My decision to move to Texas was an obvious choice, as I had already been considering leaving New York for Corpus Christi. The love of my life, Isabel, has been there all her life, and we had been sharing a long distance relationship for years. The move has been a cultural shock to me, leaving the crowded vertical environment for an open flat horizon, sun drenched climate, hot, humid, bright and seemingly nearly always windy. Having grown up in the central valley of California, south Texas has a very familiar feel to me, since I had been exposed to a hot climate as a young man.

My work has profited from the change, and finding an active community of working artists here has reinvigorated my studio practice. The slower pace of life has allowed me time to reflect and reinvestigate earlier concerns with my work. I have been producing small constructed pieces, works that were recently exhibited at K Space Contemporary, Corpus Christi. Small scale works that are direct in approach, using paper mache and modest materials, with cutout wood structures in order to build the elements of the "Relief Paintings," the abstract images represent biomorphic elements of the body, curtain shapes, burnt potatoes, all allowing the works to be read as semi-humorous, not too serious-serious. They are to appear open, friendly and playful, that's my approach to the making, with the hope that's how they will be seen. In terms of how being in Texas may have altered my practice, I would contend that it's too soon to assess the influences that I may have absorbed from the change. What I do realize is that the community of artists has reenergized my attitude towards my work.

People need to realize that in New York, it is very hard to keep in touch with community, it's too vast and spread out. Here at least the community is condensed enough to be able to comprehend and feel a part of it, which has served my artistic practice very well.

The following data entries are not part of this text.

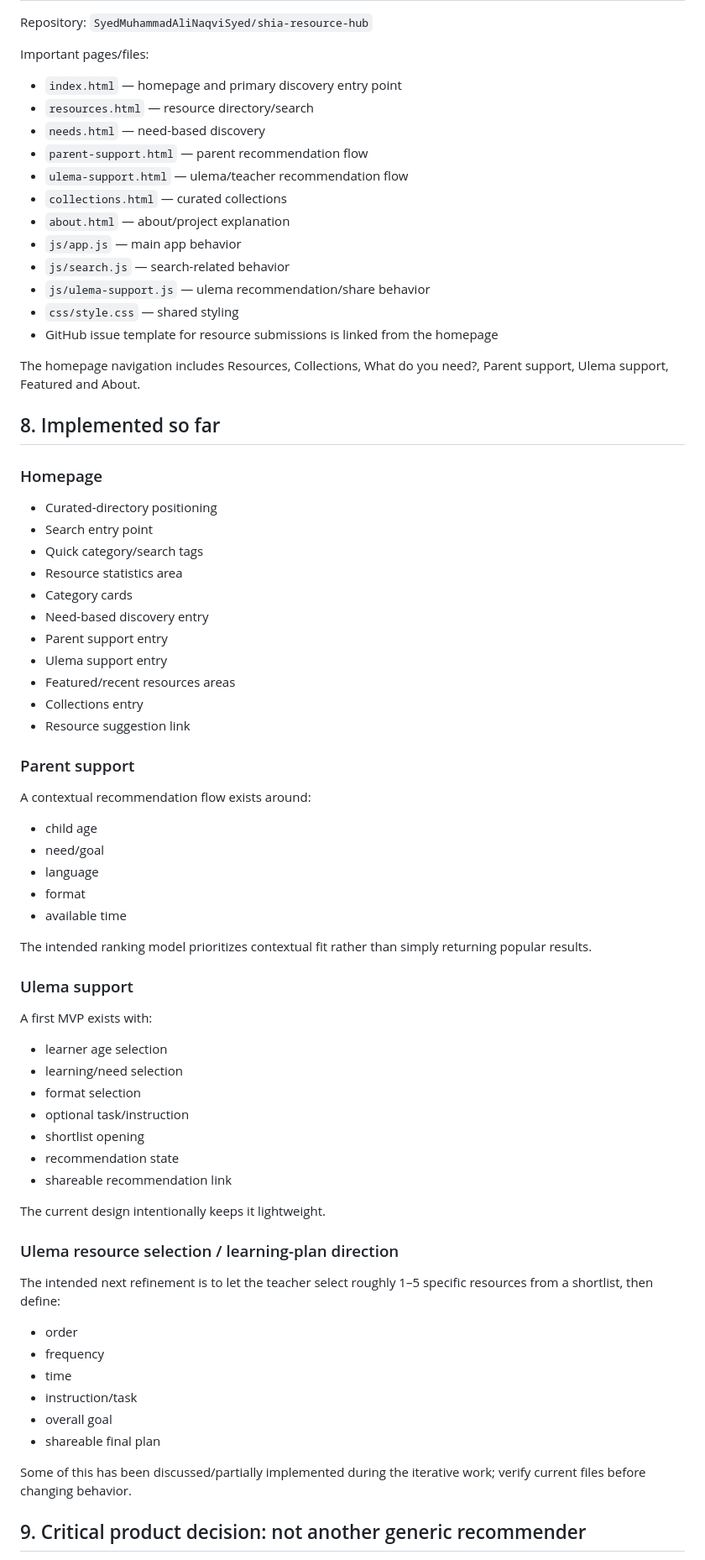
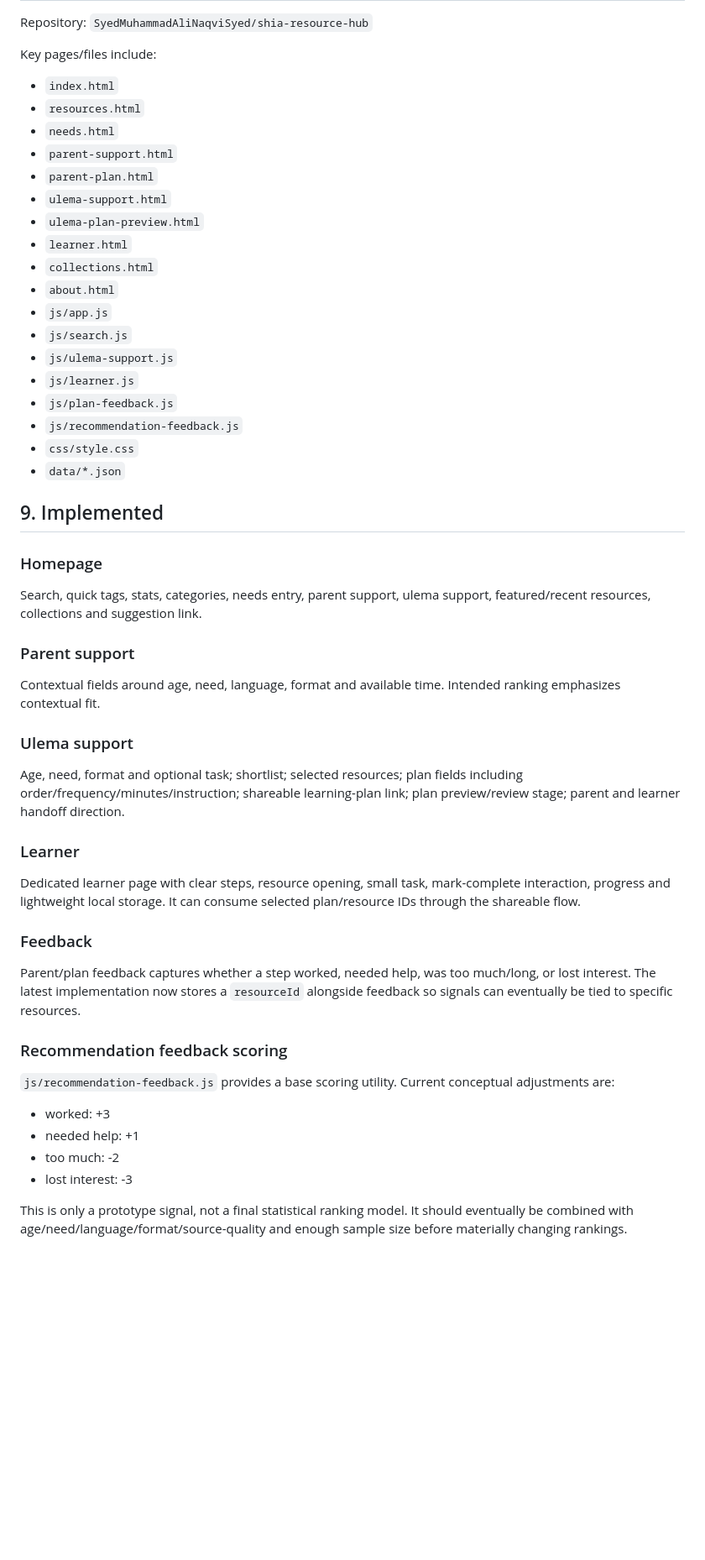
Before and after one commit to SyedMuhammadAliNaqviSyed/shia-resource-hub, a Markdown page: PROJECT_CONTEXT.md, the part around one of its changes. Shown at 84% size. Drawn GitHub-style; blank space fills up the shorter version.

Commit message:
Update project context with feedback and video priorities

```diff
--- a/PROJECT_CONTEXT.md
+++ b/PROJECT_CONTEXT.md
@@ -119,68 +69,47 @@ Formats and language should be structured metadata, not merely free-text descrip
 Repository: `SyedMuhammadAliNaqviSyed/shia-resource-hub`
 
-Important pages/files:
-- `index.html` — homepage and primary discovery entry point
-- `resources.html` — resource directory/search
-- `needs.html` — need-based discovery
-- `parent-support.html` — parent recommendation flow
-- `ulema-support.html` — ulema/teacher recommendation flow
-- `collections.html` — curated collections
-- `about.html` — about/project explanation
-- `js/app.js` — main app behavior
-- `js/search.js` — search-related behavior
-- `js/ulema-support.js` — ulema recommendation/share behavior
-- `css/style.css` — shared styling
-- GitHub issue template for resource submissions is linked from the homepage
+Key pages/files include:
+- `index.html`
+- `resources.html`
+- `needs.html`
+- `parent-support.html`
+- `parent-plan.html`
+- `ulema-support.html`
+- `ulema-plan-preview.html`
+- `learner.html`
+- `collections.html`
+- `about.html`
+- `js/app.js`
+- `js/search.js`
+- `js/ulema-support.js`
+- `js/learner.js`
+- `js/plan-feedback.js`
+- `js/recommendation-feedback.js`
+- `css/style.css`
+- `data/*.json`
 
-The homepage navigation includes Resources, Collections, What do you need?, Parent support, Ulema support, Featured and About.
-
-## 8. Implemented so far
-
+## 9. Implemented
 ### Homepage
-- Curated-directory positioning
-- Search entry point
-- Quick category/search tags
-- Resource statistics area
-- Category cards
-- Need-based discovery entry
-- Parent support entry
-- Ulema support entry
-- Featured/recent resources areas
-- Collections entry
-- Resource suggestion link
+Search, quick tags, stats, categories, needs entry, parent support, ulema support, featured/recent resources, collections and suggestion link.
 
 ### Parent support
-A contextual recommendation flow exists around:
-- child age
-- need/goal
-- language
-- format
-- available time
-
-The intended ranking model prioritizes contextual fit rather than simply returning popular results.
+Contextual fields around age, need, language, format and available time. Intended ranking emphasizes contextual fit.
 
 ### Ulema support
-A first MVP exists with:
-- learner age selection
-- learning/need selection
-- format selection
-- optional task/instruction
-- shortlist opening
-- recommendation state
-- shareable recommendation link
+Age, need, format and optional task; shortlist; selected resources; plan fields including order/frequency/minutes/instruction; shareable learning-plan link; plan preview/review stage; parent and learner handoff direction.
 
-The current design intentionally keeps it lightweight.
+### Learner
+Dedicated learner page with clear steps, resource opening, small task, mark-complete interaction, progress and lightweight local storage. It can consume selected plan/resource IDs through the shareable flow.
 
-### Ulema resource selection / learning-plan direction
-The intended next refinement is to let the teacher select roughly 1–5 specific resources from a shortlist, then define:
-- order
-- frequency
-- time
-- instruction/task
-- overall goal
-- shareable final plan
+### Feedback
+Parent/plan feedback captures whether a step worked, needed help, was too much/long, or lost interest. The latest implementation now stores a `resourceId` alongside feedback so signals can eventually be tied to specific resources.
 
-Some of this has been discussed/partially implemented during the iterative work; verify current files before changing behavior.
+### Recommendation feedback scoring
+`js/recommendation-feedback.js` provides a base scoring utility. Current conceptual adjustments are:
+- worked: +3
+- needed help: +1
+- too much: -2
+- lost interest: -3
 
-## 9. Critical product decision: not another generic recommender
+This is only a prototype signal, not a final statistical ranking model. It should eventually be combined with age/need/language/format/source-quality and enough sample size before materially changing rankings.
 
```
Also changed, not shown: other parts of PROJECT_CONTEXT.md (+113 -257 lines).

Don Hazlitt was born in 1948 in Stockton, California. He received his BA in art in 1971 from Sonoma State University, MA in art in 1973 from California State University, and his MFA in 2007 from Vermont College. He has exhibited nationally and internationally in places such as New York, Illinois, North Carolina, France, England, Switzerland and more. He now resides in Corpus Christi, Texas.